Stored data entries
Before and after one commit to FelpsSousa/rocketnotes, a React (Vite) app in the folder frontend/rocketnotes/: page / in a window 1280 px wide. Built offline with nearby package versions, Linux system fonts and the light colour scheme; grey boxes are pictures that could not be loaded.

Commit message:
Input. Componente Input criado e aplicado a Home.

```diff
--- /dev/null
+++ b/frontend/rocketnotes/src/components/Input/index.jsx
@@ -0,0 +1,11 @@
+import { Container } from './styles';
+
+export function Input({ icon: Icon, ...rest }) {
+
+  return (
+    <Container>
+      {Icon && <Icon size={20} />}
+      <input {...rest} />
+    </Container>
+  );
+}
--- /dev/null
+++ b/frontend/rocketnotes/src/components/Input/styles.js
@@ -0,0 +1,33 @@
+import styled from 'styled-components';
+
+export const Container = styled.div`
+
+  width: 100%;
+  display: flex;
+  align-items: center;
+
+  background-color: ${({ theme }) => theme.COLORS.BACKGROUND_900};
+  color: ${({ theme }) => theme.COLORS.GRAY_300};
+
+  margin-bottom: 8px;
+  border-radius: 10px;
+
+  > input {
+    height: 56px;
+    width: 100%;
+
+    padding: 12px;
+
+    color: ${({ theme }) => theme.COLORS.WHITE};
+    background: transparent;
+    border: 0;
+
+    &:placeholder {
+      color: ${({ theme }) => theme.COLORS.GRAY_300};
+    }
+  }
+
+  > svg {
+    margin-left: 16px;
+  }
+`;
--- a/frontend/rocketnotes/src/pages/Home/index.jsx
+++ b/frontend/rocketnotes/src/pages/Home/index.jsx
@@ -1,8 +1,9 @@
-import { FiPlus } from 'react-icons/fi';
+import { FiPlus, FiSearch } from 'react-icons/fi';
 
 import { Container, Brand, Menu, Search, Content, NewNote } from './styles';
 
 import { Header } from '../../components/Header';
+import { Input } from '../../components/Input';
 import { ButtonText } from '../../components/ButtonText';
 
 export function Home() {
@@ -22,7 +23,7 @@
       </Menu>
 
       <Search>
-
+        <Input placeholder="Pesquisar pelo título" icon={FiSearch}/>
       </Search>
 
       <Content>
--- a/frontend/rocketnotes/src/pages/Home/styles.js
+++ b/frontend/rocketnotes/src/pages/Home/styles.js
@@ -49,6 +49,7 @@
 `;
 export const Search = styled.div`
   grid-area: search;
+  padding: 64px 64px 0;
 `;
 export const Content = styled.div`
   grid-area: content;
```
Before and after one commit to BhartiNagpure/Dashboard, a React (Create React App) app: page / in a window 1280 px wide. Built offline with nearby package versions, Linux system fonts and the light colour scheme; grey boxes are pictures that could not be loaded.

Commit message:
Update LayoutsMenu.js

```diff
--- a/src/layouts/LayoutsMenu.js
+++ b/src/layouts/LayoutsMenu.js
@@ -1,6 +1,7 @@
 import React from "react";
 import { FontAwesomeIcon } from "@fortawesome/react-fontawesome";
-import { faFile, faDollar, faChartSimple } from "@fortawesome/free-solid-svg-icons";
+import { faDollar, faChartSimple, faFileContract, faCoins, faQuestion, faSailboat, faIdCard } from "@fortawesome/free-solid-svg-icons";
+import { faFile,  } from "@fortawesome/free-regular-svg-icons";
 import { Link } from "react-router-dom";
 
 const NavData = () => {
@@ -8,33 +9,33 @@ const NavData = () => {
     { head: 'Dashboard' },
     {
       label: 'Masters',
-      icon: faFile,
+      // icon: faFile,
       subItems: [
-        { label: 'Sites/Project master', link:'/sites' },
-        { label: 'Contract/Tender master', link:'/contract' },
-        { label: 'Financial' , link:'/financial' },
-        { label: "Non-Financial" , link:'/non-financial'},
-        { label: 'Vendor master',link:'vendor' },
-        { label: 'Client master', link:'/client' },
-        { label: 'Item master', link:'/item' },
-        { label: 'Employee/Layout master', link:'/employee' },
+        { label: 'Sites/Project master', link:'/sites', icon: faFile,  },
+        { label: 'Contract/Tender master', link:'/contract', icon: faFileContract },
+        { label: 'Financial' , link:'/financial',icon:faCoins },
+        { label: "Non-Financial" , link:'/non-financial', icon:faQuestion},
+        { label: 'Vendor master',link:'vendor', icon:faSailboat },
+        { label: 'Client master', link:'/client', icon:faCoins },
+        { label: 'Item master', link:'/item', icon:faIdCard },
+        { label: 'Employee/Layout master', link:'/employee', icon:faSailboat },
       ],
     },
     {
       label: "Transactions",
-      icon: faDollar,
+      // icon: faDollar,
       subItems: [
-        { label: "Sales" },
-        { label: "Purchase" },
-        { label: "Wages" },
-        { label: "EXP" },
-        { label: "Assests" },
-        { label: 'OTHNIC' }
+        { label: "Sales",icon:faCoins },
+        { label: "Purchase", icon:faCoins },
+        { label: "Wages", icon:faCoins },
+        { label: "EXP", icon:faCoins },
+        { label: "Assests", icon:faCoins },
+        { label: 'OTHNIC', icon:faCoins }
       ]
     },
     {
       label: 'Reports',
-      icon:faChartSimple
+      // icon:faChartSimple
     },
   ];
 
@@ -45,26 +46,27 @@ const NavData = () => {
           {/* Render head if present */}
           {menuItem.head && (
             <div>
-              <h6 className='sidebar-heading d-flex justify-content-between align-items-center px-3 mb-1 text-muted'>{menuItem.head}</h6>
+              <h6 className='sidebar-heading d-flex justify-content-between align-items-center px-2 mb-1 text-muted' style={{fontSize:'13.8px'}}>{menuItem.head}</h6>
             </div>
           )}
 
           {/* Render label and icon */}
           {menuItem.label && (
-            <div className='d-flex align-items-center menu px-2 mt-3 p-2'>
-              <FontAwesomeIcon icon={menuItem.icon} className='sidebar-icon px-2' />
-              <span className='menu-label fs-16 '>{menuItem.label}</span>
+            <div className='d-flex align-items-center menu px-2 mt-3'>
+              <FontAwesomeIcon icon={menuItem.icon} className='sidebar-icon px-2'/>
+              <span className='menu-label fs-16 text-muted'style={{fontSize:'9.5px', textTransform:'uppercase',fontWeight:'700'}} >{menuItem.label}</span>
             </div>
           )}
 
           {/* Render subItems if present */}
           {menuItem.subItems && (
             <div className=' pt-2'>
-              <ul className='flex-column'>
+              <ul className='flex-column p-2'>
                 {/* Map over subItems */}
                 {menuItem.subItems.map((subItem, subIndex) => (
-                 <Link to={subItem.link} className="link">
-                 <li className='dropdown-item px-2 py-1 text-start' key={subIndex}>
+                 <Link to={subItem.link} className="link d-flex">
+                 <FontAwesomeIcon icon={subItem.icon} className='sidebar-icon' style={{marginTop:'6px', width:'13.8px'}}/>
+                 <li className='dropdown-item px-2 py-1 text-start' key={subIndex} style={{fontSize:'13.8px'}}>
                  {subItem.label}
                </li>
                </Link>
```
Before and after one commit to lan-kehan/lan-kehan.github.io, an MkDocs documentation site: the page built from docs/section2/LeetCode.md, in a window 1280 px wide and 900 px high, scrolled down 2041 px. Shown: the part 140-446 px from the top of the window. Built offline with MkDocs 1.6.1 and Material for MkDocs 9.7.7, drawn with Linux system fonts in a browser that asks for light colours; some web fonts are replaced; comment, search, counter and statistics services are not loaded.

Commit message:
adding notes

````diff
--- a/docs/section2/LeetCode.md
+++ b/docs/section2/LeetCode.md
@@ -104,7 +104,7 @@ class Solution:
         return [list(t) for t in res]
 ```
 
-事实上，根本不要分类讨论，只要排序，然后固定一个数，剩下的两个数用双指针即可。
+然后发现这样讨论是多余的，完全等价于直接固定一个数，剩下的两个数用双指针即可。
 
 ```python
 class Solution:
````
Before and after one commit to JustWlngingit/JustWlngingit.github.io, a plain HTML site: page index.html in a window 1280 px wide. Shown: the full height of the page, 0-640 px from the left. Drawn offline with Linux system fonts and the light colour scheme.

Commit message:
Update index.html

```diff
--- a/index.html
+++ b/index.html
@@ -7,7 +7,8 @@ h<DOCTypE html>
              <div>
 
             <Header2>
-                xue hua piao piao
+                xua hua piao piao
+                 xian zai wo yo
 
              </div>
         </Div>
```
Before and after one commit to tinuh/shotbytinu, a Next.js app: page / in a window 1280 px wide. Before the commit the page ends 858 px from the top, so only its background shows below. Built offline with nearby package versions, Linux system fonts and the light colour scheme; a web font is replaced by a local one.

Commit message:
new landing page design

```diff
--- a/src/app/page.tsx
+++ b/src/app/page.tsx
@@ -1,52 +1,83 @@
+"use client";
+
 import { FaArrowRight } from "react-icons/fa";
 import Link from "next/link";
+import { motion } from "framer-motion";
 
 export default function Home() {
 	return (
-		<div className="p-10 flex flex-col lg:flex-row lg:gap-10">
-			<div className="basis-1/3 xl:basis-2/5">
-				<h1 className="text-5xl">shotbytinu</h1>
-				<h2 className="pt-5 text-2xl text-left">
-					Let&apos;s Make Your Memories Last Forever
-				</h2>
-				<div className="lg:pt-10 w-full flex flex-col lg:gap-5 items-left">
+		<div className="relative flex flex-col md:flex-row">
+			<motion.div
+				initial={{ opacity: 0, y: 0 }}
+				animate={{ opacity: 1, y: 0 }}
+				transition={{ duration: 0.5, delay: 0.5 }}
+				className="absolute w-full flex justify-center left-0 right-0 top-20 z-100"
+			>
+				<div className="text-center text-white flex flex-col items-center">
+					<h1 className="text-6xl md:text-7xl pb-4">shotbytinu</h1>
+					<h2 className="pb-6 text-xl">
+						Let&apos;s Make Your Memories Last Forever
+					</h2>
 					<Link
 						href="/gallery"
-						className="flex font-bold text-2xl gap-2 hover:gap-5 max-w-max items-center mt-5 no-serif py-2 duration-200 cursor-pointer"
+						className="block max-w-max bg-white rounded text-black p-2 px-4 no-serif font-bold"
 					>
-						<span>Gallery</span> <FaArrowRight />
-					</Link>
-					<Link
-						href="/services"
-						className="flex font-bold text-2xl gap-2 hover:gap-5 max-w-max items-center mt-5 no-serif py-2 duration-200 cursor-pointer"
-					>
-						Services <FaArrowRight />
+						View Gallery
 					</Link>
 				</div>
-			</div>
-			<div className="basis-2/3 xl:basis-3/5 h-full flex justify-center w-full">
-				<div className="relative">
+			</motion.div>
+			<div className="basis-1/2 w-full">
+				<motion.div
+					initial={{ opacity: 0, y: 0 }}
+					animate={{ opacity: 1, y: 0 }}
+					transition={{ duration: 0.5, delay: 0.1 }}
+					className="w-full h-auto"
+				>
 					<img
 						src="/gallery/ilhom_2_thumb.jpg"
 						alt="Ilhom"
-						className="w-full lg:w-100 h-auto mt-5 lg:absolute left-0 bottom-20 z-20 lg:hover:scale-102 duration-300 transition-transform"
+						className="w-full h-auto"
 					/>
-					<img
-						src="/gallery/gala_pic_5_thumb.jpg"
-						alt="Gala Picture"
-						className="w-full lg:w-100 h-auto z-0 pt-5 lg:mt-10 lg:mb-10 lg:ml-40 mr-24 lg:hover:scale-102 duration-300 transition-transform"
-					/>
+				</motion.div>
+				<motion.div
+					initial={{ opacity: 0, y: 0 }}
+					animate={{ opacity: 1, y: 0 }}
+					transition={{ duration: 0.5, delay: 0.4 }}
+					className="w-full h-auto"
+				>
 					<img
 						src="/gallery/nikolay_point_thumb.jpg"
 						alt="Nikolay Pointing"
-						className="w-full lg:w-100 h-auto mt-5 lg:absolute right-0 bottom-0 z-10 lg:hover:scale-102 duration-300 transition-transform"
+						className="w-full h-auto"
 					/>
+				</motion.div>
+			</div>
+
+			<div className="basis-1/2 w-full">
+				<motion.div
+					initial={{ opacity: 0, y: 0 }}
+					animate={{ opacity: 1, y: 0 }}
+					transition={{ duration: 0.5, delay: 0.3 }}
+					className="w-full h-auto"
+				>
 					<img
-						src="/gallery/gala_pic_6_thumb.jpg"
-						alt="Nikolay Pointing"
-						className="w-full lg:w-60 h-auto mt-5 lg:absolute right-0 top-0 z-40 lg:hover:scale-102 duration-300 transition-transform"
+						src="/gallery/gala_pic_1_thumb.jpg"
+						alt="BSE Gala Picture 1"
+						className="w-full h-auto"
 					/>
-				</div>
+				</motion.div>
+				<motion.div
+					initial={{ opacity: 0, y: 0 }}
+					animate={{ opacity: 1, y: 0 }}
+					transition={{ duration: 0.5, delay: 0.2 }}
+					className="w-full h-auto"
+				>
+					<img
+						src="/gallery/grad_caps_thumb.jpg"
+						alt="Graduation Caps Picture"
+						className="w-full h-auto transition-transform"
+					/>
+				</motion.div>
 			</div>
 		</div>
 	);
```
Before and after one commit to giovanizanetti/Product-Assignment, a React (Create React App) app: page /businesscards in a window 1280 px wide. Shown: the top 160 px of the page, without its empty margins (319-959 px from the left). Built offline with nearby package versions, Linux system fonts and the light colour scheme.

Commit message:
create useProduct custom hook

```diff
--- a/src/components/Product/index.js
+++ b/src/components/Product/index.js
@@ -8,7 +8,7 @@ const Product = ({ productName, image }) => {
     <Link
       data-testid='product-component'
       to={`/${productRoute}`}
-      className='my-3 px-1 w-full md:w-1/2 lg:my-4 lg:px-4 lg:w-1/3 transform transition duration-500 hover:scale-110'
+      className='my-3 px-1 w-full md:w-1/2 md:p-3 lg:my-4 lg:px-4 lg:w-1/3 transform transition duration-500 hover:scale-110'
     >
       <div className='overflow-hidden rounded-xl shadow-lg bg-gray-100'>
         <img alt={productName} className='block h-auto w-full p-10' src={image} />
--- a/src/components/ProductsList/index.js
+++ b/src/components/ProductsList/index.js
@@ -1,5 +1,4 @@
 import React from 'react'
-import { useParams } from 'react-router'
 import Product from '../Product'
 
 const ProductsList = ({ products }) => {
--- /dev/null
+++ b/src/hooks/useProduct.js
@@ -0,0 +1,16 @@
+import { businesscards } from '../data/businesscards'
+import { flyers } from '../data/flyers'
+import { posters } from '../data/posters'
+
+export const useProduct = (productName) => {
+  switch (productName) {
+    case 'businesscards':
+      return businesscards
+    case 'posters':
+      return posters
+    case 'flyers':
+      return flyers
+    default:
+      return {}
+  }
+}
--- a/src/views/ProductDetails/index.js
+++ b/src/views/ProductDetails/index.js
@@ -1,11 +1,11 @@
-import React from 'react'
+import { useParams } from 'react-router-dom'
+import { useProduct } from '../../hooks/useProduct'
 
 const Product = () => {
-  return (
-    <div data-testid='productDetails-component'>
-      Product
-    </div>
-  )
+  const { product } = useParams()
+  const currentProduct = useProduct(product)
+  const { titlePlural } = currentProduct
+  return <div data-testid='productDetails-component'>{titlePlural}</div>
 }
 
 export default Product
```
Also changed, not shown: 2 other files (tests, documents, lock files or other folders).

Exercise objective:
A single number is the expected answer: how many lines of the entries contain "export".

Response to the task:
8